I've told the story before in a different context but this is a good place to tell it again -- only now I'll include a part of the anecdote I omitted from the earlier version.

A few years ago I saw a reality TV show called "Guyana Gold." It was about two American amateur gold-dredgers who joined the gold rush in Guyana, which saw thousands of adventurers and rascals from around the world converged on the jungles to strike it rich.

The foreigners aren't happy unless they dredge with humongous imported machines that first of all amateurs don't know how to maintain; second don't know how to repair; third push far beyond the warranty; and four each of these machines, often stories high, has 10 million parts.

This situation spawned an open-air market run by locals that sells parts from broken-down machines foreigners abandon or sell to finance their plane ticket home. The market takes up something like two square miles. But unlike the hardware items in Home Depot none of the parts in the market are labeled. To shop there you seriously have to know what you're looking for, and the merchandise doesn't come with warranties. 

The American protagonists had hired an American Iraq War veteran to maintain their hideously expensive dredging machine. The vet had been specially trained (naturally at considerable cost) by the U.S. military to repair all kinds of machines that break down out in the field. But the open-air market in Guyana proved to be his Waterloo when the dredging machine broke down. He could not find the parts he was looking for in the market.  

The day was saved when an Indian who was an old hand at the gold digs repaired the broken machine by using a length of cotton thread and aerosol spray from a mosquito repellent can. 

The Chopsticks Manifesto

So it's our choice where we're headed: to a future where we are overwhelmed by the complex detritus of globalized trade, or one in which we have command of our stuff.

Which is to say if you're living in Peoria, Illinois and have to use chopsticks made all the way over in China, what's wrong with you? Can't you make your own chopsticks?

Look around you. Can you make anything you use? Can you repair anything? Or do you just throw it away and buy another when it breaks down? If that's what you do, if that's how you live your life, all you command is plastic debit and credit cards. Try eating moo shu chicken with those.  

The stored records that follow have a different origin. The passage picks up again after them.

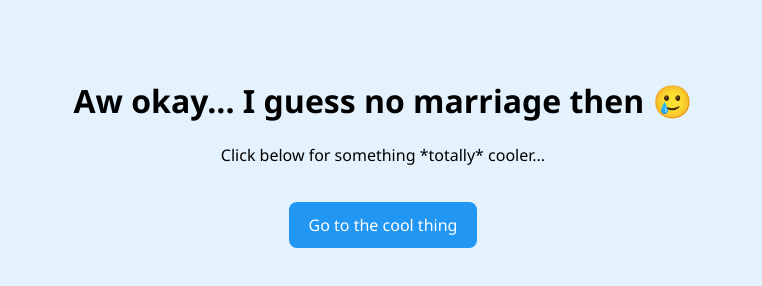
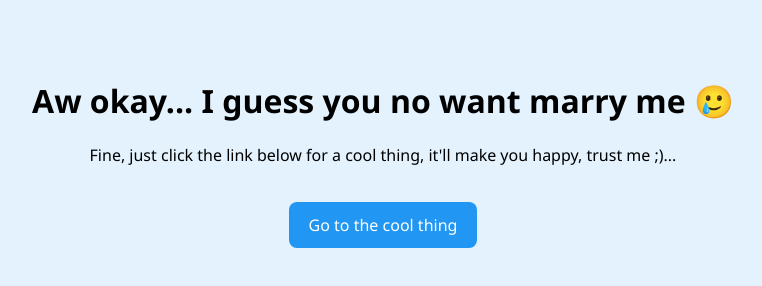
Before and after one commit to AuwYael8411/MarryMe.com, a plain HTML site: page OPTION2DISAGREE.html in a window 1280 px wide. Shown: the whole page, without its empty margins (257-1019 px from the left). Drawn offline with Linux system fonts and the light colour scheme.

Commit message:
Update OPTION2DISAGREE.html

```diff
--- a/OPTION2DISAGREE.html
+++ b/OPTION2DISAGREE.html
@@ -27,8 +27,8 @@
 </head>
 <body>
 
-<h1>Aw okay... I guess no marriage then 🥲</h1>
-<p>Click below for something *totally* cooler...</p>
+<h1>Aw okay... I guess you no want marry me 🥲</h1>
+<p>Fine, just click the link below for a cool thing, it'll make you happy, trust me ;)...</p>
 <a href="https://youtu.be/dQw4w9WgXcQ?si=XMFKhW7T52-D5iCA" target="_blank">Go to the cool thing</a>
 
 </body>
```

Global trade was never meant to be a substitute for the responsibilities of living, which demand at least some basic skills at maintaining oneself and one's personal environment. If you can't manage that much, then you are at the mercy of a vast collection of strangers who don't care whether you live, or whether you die from chopsticks poisoning. 

That leaves you no choice but to demand more rules, more regulations, more policing, and to pay more and more taxes and give up more and more of your freedom in a vain attempt to control the uncontrollable.

What's the tiebreaker? Not the end of globalized trade. A careful step back.    



bdoran said...

Better yet - Thanks to the commodification and democratization of computing power and networks to everyone combined with 3D Printing and even manufacturing the common craftsman is primed to explode as never before.

In fact the stars are literally within reach of his children - we are at last going into space to stay, even if it's for the wealth.

Yes it is madness to recreate the Palatial Trade system of 1200 BC - in which disruptions anywhere lead to cascading systems failure and the collapse and Dark Age that followed the end of the second bronze age.

Further -sensing their doom the managerial and essentially parasitic intellectual classes create global economies that are hyper-optimized and prone to catastrophic cascading systems failure. They.Mean.Harm.

So the choice is stark: The Stars or another global Dark Age.

Pundita said...

Nupe. We're staying right here. We're sending them to the stars. Trust me, this will work. As to the earlier eras of globalization -- even they weren't so wacky as to import chopsticks.